_WHAT THE TASK REQUIRES_.
Whatever pictures appear, omit them, and repeat the data below exactly.
####################
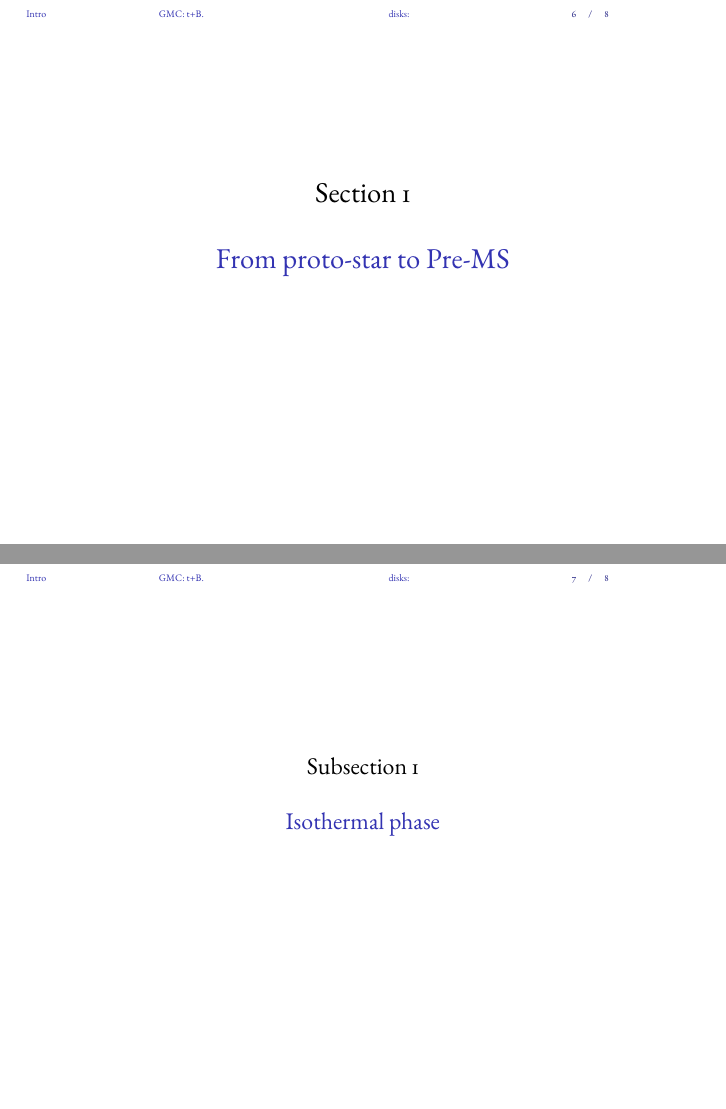
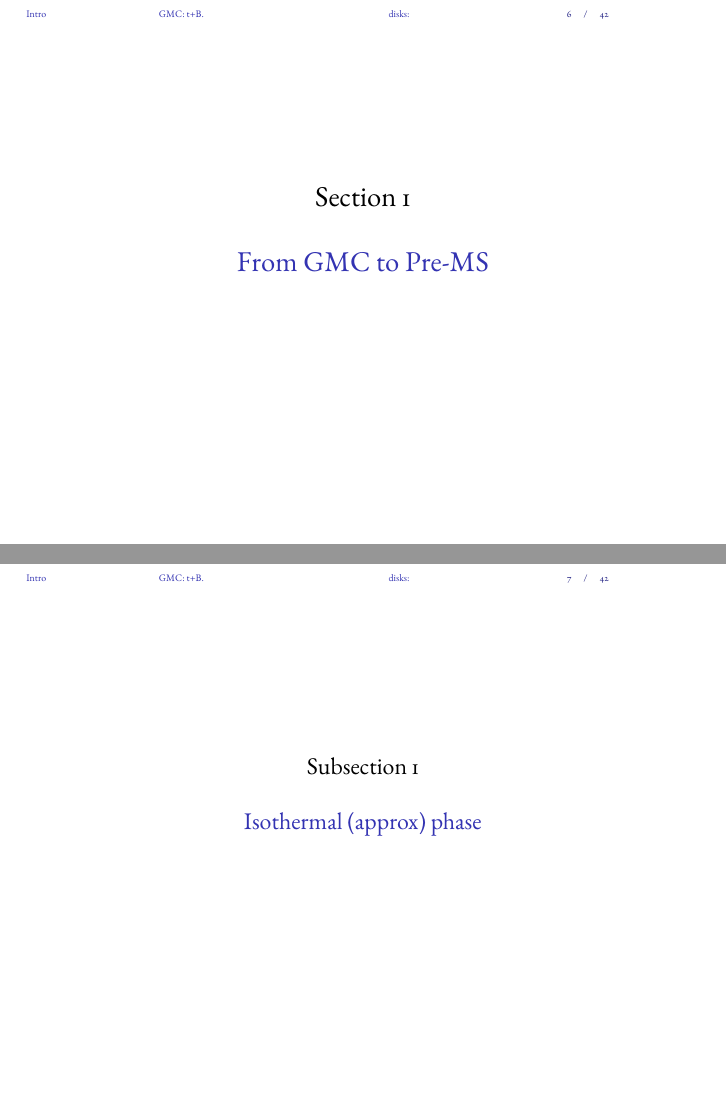
Before and after one commit to Pippetta87/GMC-starformation-disk-Beamer-, LaTeX slides (main.tex, which reads starformation.tex): pages 6 and 7 of 8 before the commit and pages 6 and 7 of 42 after it, joined at a grey line. Compiled offline with pdfLaTeX.

```diff
--- a/starformation.tex
+++ b/starformation.tex
@@ -1,42 +1,45 @@
-\section{From proto-star to Pre-MS}
+\section{From GMC to Pre-MS}
 
-\subsection{Isothermal phase}
+\subsection{Isothermal (approx) phase}
 
 \begin{frame}{Jeans instability in isothermal pressure supported cloud}
-Jeans stability for molecular clouds: clouds not collapsing: thermal pressure/ interstellar magnetic field (large scale); \keyword{hydrostatic equilibrium for isothermal sphere}: (first approx for dense core/Bok globule: mechanical support from MHD waves diminish at this smaller scales)
-\begin{columns}[T]\begin{column}{0.5\textwidth}
+\begin{columns}\begin{column}{0.5\textwidth}
+\begin{itemize}
+\item Jeans stability for molecular clouds: clouds not collapsing: thermal pressure/ interstellar magnetic field (large scale); \keyword{hydrostatic equilibrium for isothermal sphere}: (first approx for dense core/Bok globule: mechanical support from MHD waves diminish at this smaller scales)
+\end{itemize}
+\end{column}\begin{column}{0.5\textwidth}
 \begin{align*}
 &-\frac{1}{\rho}\nabla P-\nabla \phi=0\\
 &P=\rho\frac{RT}{\mu}\\
 &\nabla^2\phi=4\pi G\rho
 \end{align*}
-\end{column}\begin{column}{0.5\textwidth}
-$\ln{\rho}+\phi/c_s^2$ spatial constant: spherical case
+$\ln{\rho}+\phi/c_s^2$ spatial constant (spherical case):
 \begin{equation*}
 \rho(r)=\rho_c\Exp{-\phi/c_s^2}
 \end{equation*}
 \end{column}\end{columns}
 \end{frame}
 
-\begin{frame}{Stability of isothermal poly}
-\keyword{Gravitational stability using polytropes}:
+\begin{frame}{Isothermal Lane-Emden equation: \keyword{Gravitational stability using polytropes}}
+\begin{columns}\begin{column}{0.5\textwidth}
 \begin{align*}
 &\frac{1}{r^2}\TDof{r}(r^2\TDy{r}{\phi})=4\pi G\rho=4\pi G\rho_c\exp{-\phi/c_s^2}\\
+&\xi=\sqrt{\frac{4\pi G\rho_c}{c_s^2}}r,\ \psi=\frac{\phi}{c_s^2}\\
 &\frac{1}{\xi^2}\TDof{\xi}(\xi^2\TDy{\xi}{\psi})=\exp{-\psi}\\
-&\xi=\sqrt{\frac{4\pi G\rho_c}{c_s^2}}r,\ \psi=\frac{\phi}{c_s^2}\\
 &M=4\pi\int_0^{r_0}\rho r^2\,dr=4\pi\rho_c(\frac{c_s^2}{4\pi G\rho_c})\expy{3/2}\int_0^{\xi_0}\exp{-\psi}\xi^2\,d\xi\\
 &m=\frac{P_0\expy{1/2}G\expy{3/2}M}{c_s^4}=(4\pi\frac{\rho_c}{\rho_0})\expy{-1/2}(\xi^2\PDy{\xi}{\psi})_{\xi_0}
 \end{align*}
-
+\end{column}\begin{column}{0.5\textwidth}
 \begin{figure}[!ht]
-\begin{subfigure}[b]{0.47\textwidth}
 \centering
-\includegraphics[trim={0cm 0cm 0 0},clip, keepaspectratio,width=0.99\textwidth]{polyadimprofile}\label{fig:polyadimprofile} \end{subfigure}
-~
-\begin{subfigure}[b]{0.47\textwidth} \centering
-\includegraphics[trim={0cm 0 0 0},clip,width=0.99\textwidth]{polyadimmassvsdcontr}\label{fig:polyadimmassvsdcontr}
-\end{subfigure} \end{figure}
-
+\includegraphics[trim={0cm 0cm 0 0},clip, keepaspectratio,width=0.99\textwidth]{polyadimprofile}
+\includegraphics[trim={0cm 0 0 0},clip,width=0.99\textwidth]{polyadimmassvsdcontr}
+\end{figure}
+\end{column}\end{columns}
+\begin{itemize}
+\item Large distance $\xi\gg1$: $\frac{\rho}{\rho_c}\to\frac{2}{\xi^2}$
+\end{itemize}
+\end{frame}
 
 \begin{wordonframe}{Radius as function of external pressure}
 For small $\xi$ $\psi(\xi)\approx\frac{\xi^2}{6}+O(\xi^4)$:
```
Also changed, not shown: starformation.tex (14 more changed lines).
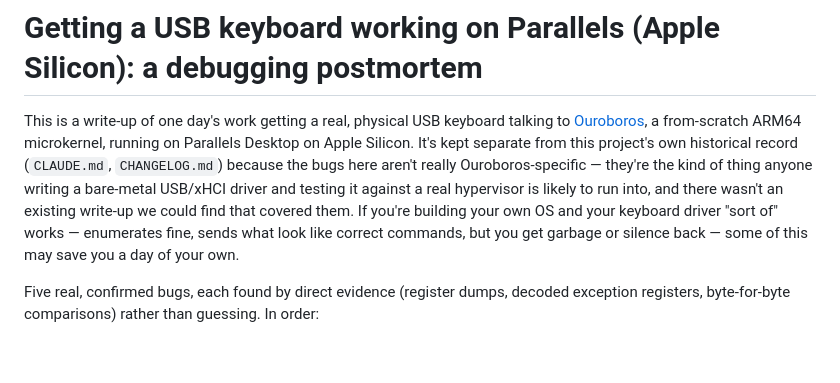
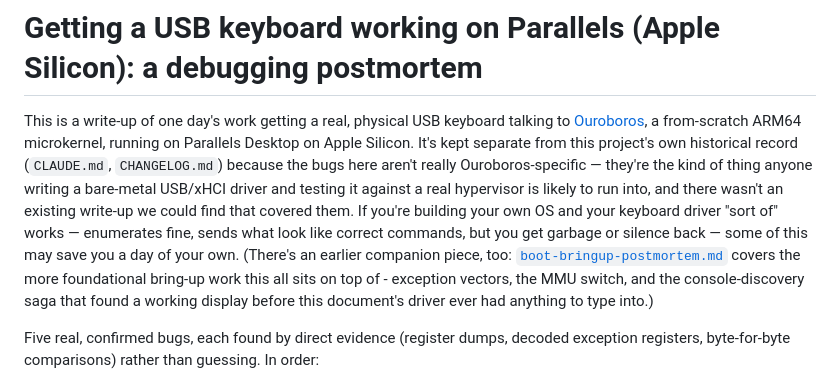
Before and after one commit to hansolovkarlsson/Ouroboros, a Markdown page: docs/xhci-keyboard-postmortem.md, the part around the change. Rendered like a GitHub page; blank space fills up the shorter version.

```diff
--- a/docs/xhci-keyboard-postmortem.md
+++ b/docs/xhci-keyboard-postmortem.md
@@ -10,7 +10,12 @@ against a real hypervisor is likely to run into, and there wasn't an
 existing write-up we could find that covered them. If you're building
 your own OS and your keyboard driver "sort of" works — enumerates fine,
 sends what look like correct commands, but you get garbage or silence
-back — some of this may save you a day of your own.
+back — some of this may save you a day of your own. (There's an earlier
+companion piece, too: [`boot-bringup-postmortem.md`](boot-bringup-postmortem.md)
+covers the more foundational bring-up work this all sits on top of -
+exception vectors, the MMU switch, and the console-discovery saga that
+found a working display before this document's driver ever had anything
+to type into.)
 
 Five real, confirmed bugs, each found by direct evidence (register
 dumps, decoded exception registers, byte-for-byte comparisons) rather
```
Also changed, not shown: CLAUDE.md (+1 -0 lines), docs/boot-bringup-postmortem.md (added, +447 -0 lines).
####################
_RESULT OF THE TASK_.
Before and after one commit to Pippetta87/GMC-starformation-disk-Beamer-, LaTeX slides (main.tex, which reads starformation.tex): pages 6 and 7 of 8 before the commit and pages 6 and 7 of 42 after it, joined at a grey line. Compiled offline with pdfLaTeX.

```diff
--- a/starformation.tex
+++ b/starformation.tex
@@ -1,42 +1,45 @@
-\section{From proto-star to Pre-MS}
+\section{From GMC to Pre-MS}
 
-\subsection{Isothermal phase}
+\subsection{Isothermal (approx) phase}
 
 \begin{frame}{Jeans instability in isothermal pressure supported cloud}
-Jeans stability for molecular clouds: clouds not collapsing: thermal pressure/ interstellar magnetic field (large scale); \keyword{hydrostatic equilibrium for isothermal sphere}: (first approx for dense core/Bok globule: mechanical support from MHD waves diminish at this smaller scales)
-\begin{columns}[T]\begin{column}{0.5\textwidth}
+\begin{columns}\begin{column}{0.5\textwidth}
+\begin{itemize}
+\item Jeans stability for molecular clouds: clouds not collapsing: thermal pressure/ interstellar magnetic field (large scale); \keyword{hydrostatic equilibrium for isothermal sphere}: (first approx for dense core/Bok globule: mechanical support from MHD waves diminish at this smaller scales)
+\end{itemize}
+\end{column}\begin{column}{0.5\textwidth}
 \begin{align*}
 &-\frac{1}{\rho}\nabla P-\nabla \phi=0\\
 &P=\rho\frac{RT}{\mu}\\
 &\nabla^2\phi=4\pi G\rho
 \end{align*}
-\end{column}\begin{column}{0.5\textwidth}
-$\ln{\rho}+\phi/c_s^2$ spatial constant: spherical case
+$\ln{\rho}+\phi/c_s^2$ spatial constant (spherical case):
 \begin{equation*}
 \rho(r)=\rho_c\Exp{-\phi/c_s^2}
 \end{equation*}
 \end{column}\end{columns}
 \end{frame}
 
-\begin{frame}{Stability of isothermal poly}
-\keyword{Gravitational stability using polytropes}:
+\begin{frame}{Isothermal Lane-Emden equation: \keyword{Gravitational stability using polytropes}}
+\begin{columns}\begin{column}{0.5\textwidth}
 \begin{align*}
 &\frac{1}{r^2}\TDof{r}(r^2\TDy{r}{\phi})=4\pi G\rho=4\pi G\rho_c\exp{-\phi/c_s^2}\\
+&\xi=\sqrt{\frac{4\pi G\rho_c}{c_s^2}}r,\ \psi=\frac{\phi}{c_s^2}\\
 &\frac{1}{\xi^2}\TDof{\xi}(\xi^2\TDy{\xi}{\psi})=\exp{-\psi}\\
-&\xi=\sqrt{\frac{4\pi G\rho_c}{c_s^2}}r,\ \psi=\frac{\phi}{c_s^2}\\
 &M=4\pi\int_0^{r_0}\rho r^2\,dr=4\pi\rho_c(\frac{c_s^2}{4\pi G\rho_c})\expy{3/2}\int_0^{\xi_0}\exp{-\psi}\xi^2\,d\xi\\
 &m=\frac{P_0\expy{1/2}G\expy{3/2}M}{c_s^4}=(4\pi\frac{\rho_c}{\rho_0})\expy{-1/2}(\xi^2\PDy{\xi}{\psi})_{\xi_0}
 \end{align*}
-
+\end{column}\begin{column}{0.5\textwidth}
 \begin{figure}[!ht]
-\begin{subfigure}[b]{0.47\textwidth}
 \centering
-\includegraphics[trim={0cm 0cm 0 0},clip, keepaspectratio,width=0.99\textwidth]{polyadimprofile}\label{fig:polyadimprofile} \end{subfigure}
-~
-\begin{subfigure}[b]{0.47\textwidth} \centering
-\includegraphics[trim={0cm 0 0 0},clip,width=0.99\textwidth]{polyadimmassvsdcontr}\label{fig:polyadimmassvsdcontr}
-\end{subfigure} \end{figure}
-
+\includegraphics[trim={0cm 0cm 0 0},clip, keepaspectratio,width=0.99\textwidth]{polyadimprofile}
+\includegraphics[trim={0cm 0 0 0},clip,width=0.99\textwidth]{polyadimmassvsdcontr}
+\end{figure}
+\end{column}\end{columns}
+\begin{itemize}
+\item Large distance $\xi\gg1$: $\frac{\rho}{\rho_c}\to\frac{2}{\xi^2}$
+\end{itemize}
+\end{frame}
 
 \begin{wordonframe}{Radius as function of external pressure}
 For small $\xi$ $\psi(\xi)\approx\frac{\xi^2}{6}+O(\xi^4)$:
```
Also changed, not shown: starformation.tex (14 more changed lines).
Before and after one commit to hansolovkarlsson/Ouroboros, a Markdown page: docs/xhci-keyboard-postmortem.md, the part around the change. Rendered like a GitHub page; blank space fills up the shorter version.

```diff
--- a/docs/xhci-keyboard-postmortem.md
+++ b/docs/xhci-keyboard-postmortem.md
@@ -10,7 +10,12 @@ against a real hypervisor is likely to run into, and there wasn't an
 existing write-up we could find that covered them. If you're building
 your own OS and your keyboard driver "sort of" works — enumerates fine,
 sends what look like correct commands, but you get garbage or silence
-back — some of this may save you a day of your own.
+back — some of this may save you a day of your own. (There's an earlier
+companion piece, too: [`boot-bringup-postmortem.md`](boot-bringup-postmortem.md)
+covers the more foundational bring-up work this all sits on top of -
+exception vectors, the MMU switch, and the console-discovery saga that
+found a working display before this document's driver ever had anything
+to type into.)
 
 Five real, confirmed bugs, each found by direct evidence (register
 dumps, decoded exception registers, byte-for-byte comparisons) rather
```
Also changed, not shown: CLAUDE.md (+1 -0 lines), docs/boot-bringup-postmortem.md (added, +447 -0 lines).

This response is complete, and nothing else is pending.